Images are to be dropped, and the rest of the data reproduced exactly.
**** Supplied material
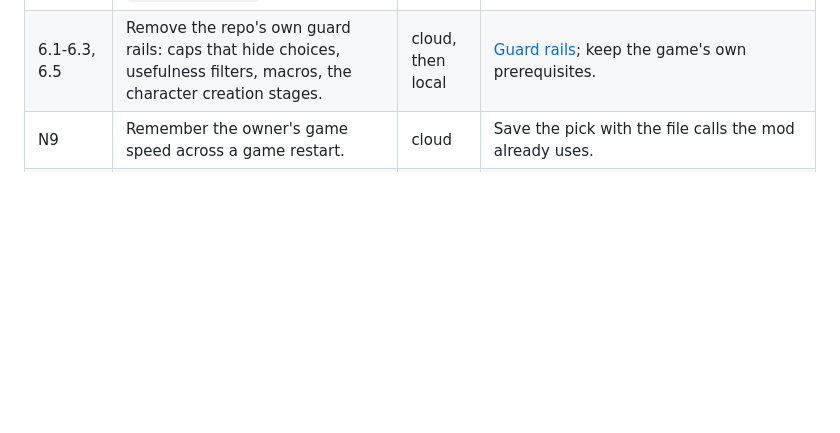
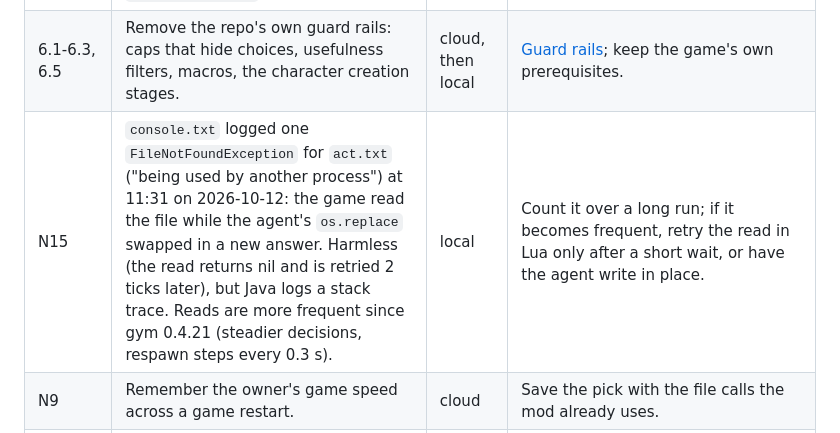
Before and after one commit to LimtlessLtd/AI-v-Z, a Markdown page: docs/BACKLOG.md, the part around the change. Drawn GitHub-style; blank space fills up the shorter version.

Commit message:
Backlog N15: a rare act.txt sharing race in console.txt
Co-Authored-By: Claude Opus 5.5 <noreply@anthropic.com>

```diff
--- a/docs/BACKLOG.md
+++ b/docs/BACKLOG.md
@@ -28,6 +28,7 @@ game's own compiler and checks every method name against the game) and a run in
 | G7 | Verb prerequisites the menus apply (smash on open windows, clear_glass, equip, rest, drop, take, drink_tap, enter). | cloud | Listed under [Found in the 42.21 audit](#found-in-the-4221-audit-not-fixed-2026-10-11). |
 | L1, L11, L12 | Leaks left in the gym: raw `stats` in `obs.json` (never read by the network), the `enter` macro's window choice by lock state, the zombie visibility proxy instead of `getSpottedList()`. | cloud, then local | OBSERVATION_AUDIT.md section 5; the visibility change needs a live comparison. |
 | 6.1-6.3, 6.5 | Remove the repo's own guard rails: caps that hide choices, usefulness filters, macros, the character creation stages. | cloud, then local | [Guard rails](#guard-rails-item-6); keep the game's own prerequisites. |
+| N15 | `console.txt` logged one `FileNotFoundException` for `act.txt` ("being used by another process") at 11:31 on 2026-10-12: the game read the file while the agent's `os.replace` swapped in a new answer. Harmless (the read returns nil and is retried 2 ticks later), but Java logs a stack trace. Reads are more frequent since gym 0.4.21 (steadier decisions, respawn steps every 0.3 s). | local | Count it over a long run; if it becomes frequent, retry the read in Lua only after a short wait, or have the agent write in place. |
 | N9 | Remember the owner's game speed across a game restart. | cloud | Save the pick with the file calls the mod already uses. |
 | 1, N11 | Start a new game after 100 deaths in one save. | local | Audit the main-menu new-game flow; keep display and speed settings. |
 | O4, O5 | Vehicle part status (the Mechanics window); food, literature, bag, drainable and key tooltips. | local | Audit as for O1-O3 first. |
```
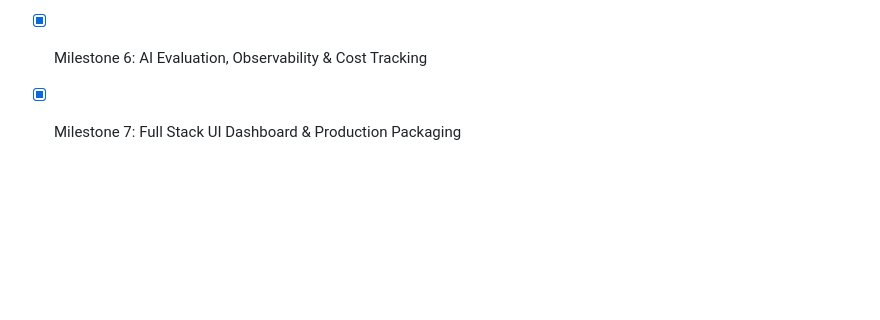
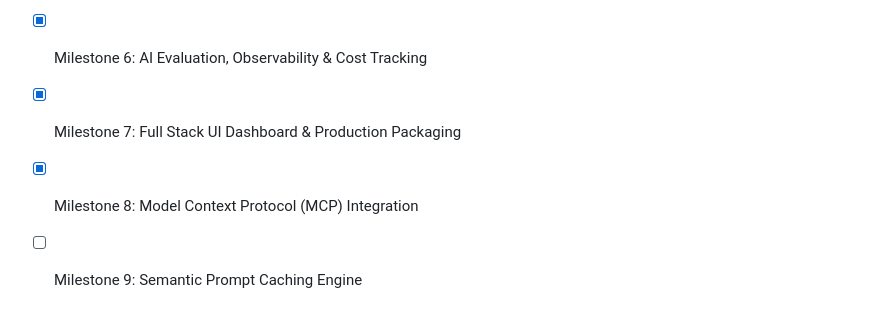
Before and after one commit to assassinaj602/forge-ai, a Markdown page: README.md, the part around the change. Drawn GitHub-style; blank space fills up the shorter version.

Commit message:
Milestone 8 (Commit 8): Update project README roadmap with Model Context Protocol (MCP) Integration status

```diff
--- a/README.md
+++ b/README.md
@@ -89,3 +89,5 @@ python -m pytest
 - [x] Milestone 5: Autonomous AI Agents Framework
 - [x] Milestone 6: AI Evaluation, Observability & Cost Tracking
 - [x] Milestone 7: Full Stack UI Dashboard & Production Packaging
+- [x] Milestone 8: Model Context Protocol (MCP) Integration
+- [ ] Milestone 9: Semantic Prompt Caching Engine
```
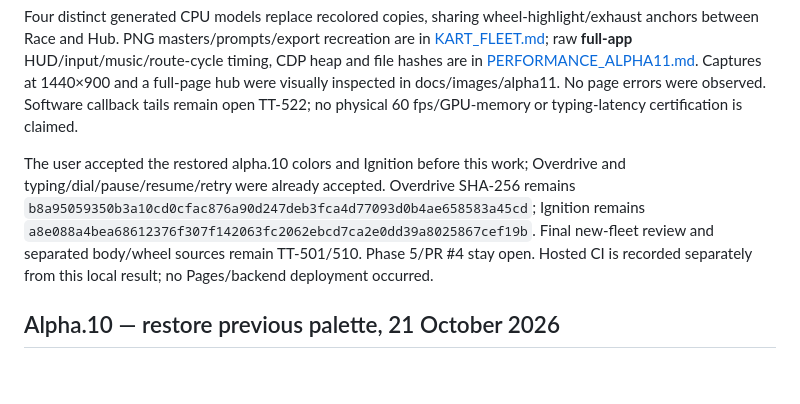
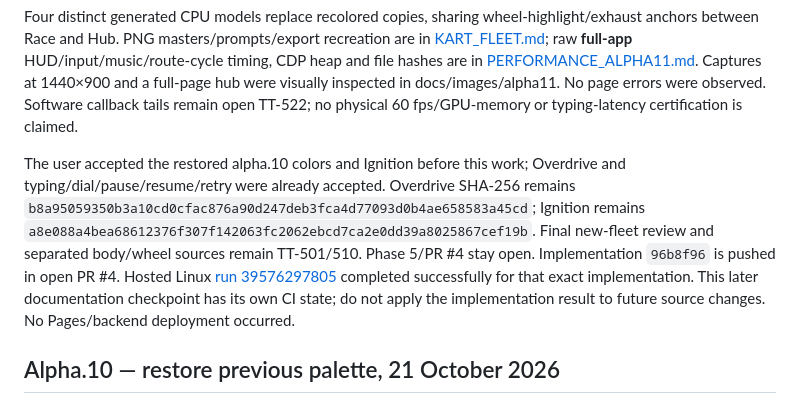
Before and after one commit to sahilshah2904/TurboType, a Markdown page: docs/TESTING.md, the part around the change. GitHub-like rendering; blank space fills up the shorter version.

Commit message:
Record the verified fleet implementation checkpoint

```diff
--- a/docs/TESTING.md
+++ b/docs/TESTING.md
@@ -6,7 +6,7 @@ Final local `npm run check` passed formatting, strict types, production build, *
 
 Four distinct generated CPU models replace recolored copies, sharing wheel-highlight/exhaust anchors between Race and Hub. PNG masters/prompts/export recreation are in [KART_FLEET.md](KART_FLEET.md); raw **full-app** HUD/input/music/route-cycle timing, CDP heap and file hashes are in [PERFORMANCE_ALPHA11.md](PERFORMANCE_ALPHA11.md). Captures at 1440×900 and a full-page hub were visually inspected in docs/images/alpha11. No page errors were observed. Software callback tails remain open TT-522; no physical 60 fps/GPU-memory or typing-latency certification is claimed.
 
-The user accepted the restored alpha.10 colors and Ignition before this work; Overdrive and typing/dial/pause/resume/retry were already accepted. Overdrive SHA-256 remains `b8a95059350b3a10cd0cfac876a90d247deb3fca4d77093d0b4ae658583a45cd`; Ignition remains `a8e088a4bea68612376f307f142063fc2062ebcd7ca2e0dd39a8025867cef19b`. Final new-fleet review and separated body/wheel sources remain TT-501/510. Phase 5/PR #4 stay open. Hosted CI is recorded separately from this local result; no Pages/backend deployment occurred.
+The user accepted the restored alpha.10 colors and Ignition before this work; Overdrive and typing/dial/pause/resume/retry were already accepted. Overdrive SHA-256 remains `b8a95059350b3a10cd0cfac876a90d247deb3fca4d77093d0b4ae658583a45cd`; Ignition remains `a8e088a4bea68612376f307f142063fc2062ebcd7ca2e0dd39a8025867cef19b`. Final new-fleet review and separated body/wheel sources remain TT-501/510. Phase 5/PR #4 stay open. Implementation `96b8f96` is pushed in open PR #4. Hosted Linux [run 39576297805](https://github.com/sahilshah2904/TurboType/actions/runs/39576297805) completed successfully for that exact implementation. This later documentation checkpoint has its own CI state; do not apply the implementation result to future source changes. No Pages/backend deployment occurred.
 
 ## Alpha.10 — restore previous palette, 21 October 2026
 
```
Also changed, not shown: AGENTS.md (+1 -1 lines), PROJECT_STATUS.md (+1 -1 lines).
********
Solution below:
Before and after one commit to LimtlessLtd/AI-v-Z, a Markdown page: docs/BACKLOG.md, the part around the change. Drawn GitHub-style; blank space fills up the shorter version.

Commit message:
Backlog N15: a rare act.txt sharing race in console.txt
Co-Authored-By: Claude Opus 5.5 <noreply@anthropic.com>

```diff
--- a/docs/BACKLOG.md
+++ b/docs/BACKLOG.md
@@ -28,6 +28,7 @@ game's own compiler and checks every method name against the game) and a run in
 | G7 | Verb prerequisites the menus apply (smash on open windows, clear_glass, equip, rest, drop, take, drink_tap, enter). | cloud | Listed under [Found in the 42.21 audit](#found-in-the-4221-audit-not-fixed-2026-10-11). |
 | L1, L11, L12 | Leaks left in the gym: raw `stats` in `obs.json` (never read by the network), the `enter` macro's window choice by lock state, the zombie visibility proxy instead of `getSpottedList()`. | cloud, then local | OBSERVATION_AUDIT.md section 5; the visibility change needs a live comparison. |
 | 6.1-6.3, 6.5 | Remove the repo's own guard rails: caps that hide choices, usefulness filters, macros, the character creation stages. | cloud, then local | [Guard rails](#guard-rails-item-6); keep the game's own prerequisites. |
+| N15 | `console.txt` logged one `FileNotFoundException` for `act.txt` ("being used by another process") at 11:31 on 2026-10-12: the game read the file while the agent's `os.replace` swapped in a new answer. Harmless (the read returns nil and is retried 2 ticks later), but Java logs a stack trace. Reads are more frequent since gym 0.4.21 (steadier decisions, respawn steps every 0.3 s). | local | Count it over a long run; if it becomes frequent, retry the read in Lua only after a short wait, or have the agent write in place. |
 | N9 | Remember the owner's game speed across a game restart. | cloud | Save the pick with the file calls the mod already uses. |
 | 1, N11 | Start a new game after 100 deaths in one save. | local | Audit the main-menu new-game flow; keep display and speed settings. |
 | O4, O5 | Vehicle part status (the Mechanics window); food, literature, bag, drainable and key tooltips. | local | Audit as for O1-O3 first. |
```
Before and after one commit to assassinaj602/forge-ai, a Markdown page: README.md, the part around the change. Drawn GitHub-style; blank space fills up the shorter version.

Commit message:
Milestone 8 (Commit 8): Update project README roadmap with Model Context Protocol (MCP) Integration status

```diff
--- a/README.md
+++ b/README.md
@@ -89,3 +89,5 @@ python -m pytest
 - [x] Milestone 5: Autonomous AI Agents Framework
 - [x] Milestone 6: AI Evaluation, Observability & Cost Tracking
 - [x] Milestone 7: Full Stack UI Dashboard & Production Packaging
+- [x] Milestone 8: Model Context Protocol (MCP) Integration
+- [ ] Milestone 9: Semantic Prompt Caching Engine
```
Before and after one commit to sahilshah2904/TurboType, a Markdown page: docs/TESTING.md, the part around the change. GitHub-like rendering; blank space fills up the shorter version.

Commit message:
Record the verified fleet implementation checkpoint

```diff
--- a/docs/TESTING.md
+++ b/docs/TESTING.md
@@ -6,7 +6,7 @@ Final local `npm run check` passed formatting, strict types, production build, *
 
 Four distinct generated CPU models replace recolored copies, sharing wheel-highlight/exhaust anchors between Race and Hub. PNG masters/prompts/export recreation are in [KART_FLEET.md](KART_FLEET.md); raw **full-app** HUD/input/music/route-cycle timing, CDP heap and file hashes are in [PERFORMANCE_ALPHA11.md](PERFORMANCE_ALPHA11.md). Captures at 1440×900 and a full-page hub were visually inspected in docs/images/alpha11. No page errors were observed. Software callback tails remain open TT-522; no physical 60 fps/GPU-memory or typing-latency certification is claimed.
 
-The user accepted the restored alpha.10 colors and Ignition before this work; Overdrive and typing/dial/pause/resume/retry were already accepted. Overdrive SHA-256 remains `b8a95059350b3a10cd0cfac876a90d247deb3fca4d77093d0b4ae658583a45cd`; Ignition remains `a8e088a4bea68612376f307f142063fc2062ebcd7ca2e0dd39a8025867cef19b`. Final new-fleet review and separated body/wheel sources remain TT-501/510. Phase 5/PR #4 stay open. Hosted CI is recorded separately from this local result; no Pages/backend deployment occurred.
+The user accepted the restored alpha.10 colors and Ignition before this work; Overdrive and typing/dial/pause/resume/retry were already accepted. Overdrive SHA-256 remains `b8a95059350b3a10cd0cfac876a90d247deb3fca4d77093d0b4ae658583a45cd`; Ignition remains `a8e088a4bea68612376f307f142063fc2062ebcd7ca2e0dd39a8025867cef19b`. Final new-fleet review and separated body/wheel sources remain TT-501/510. Phase 5/PR #4 stay open. Implementation `96b8f96` is pushed in open PR #4. Hosted Linux [run 39576297805](https://github.com/sahilshah2904/TurboType/actions/runs/39576297805) completed successfully for that exact implementation. This later documentation checkpoint has its own CI state; do not apply the implementation result to future source changes. No Pages/backend deployment occurred.
 
 ## Alpha.10 — restore previous palette, 21 October 2026
 
```
Also changed, not shown: AGENTS.md (+1 -1 lines), PROJECT_STATUS.md (+1 -1 lines).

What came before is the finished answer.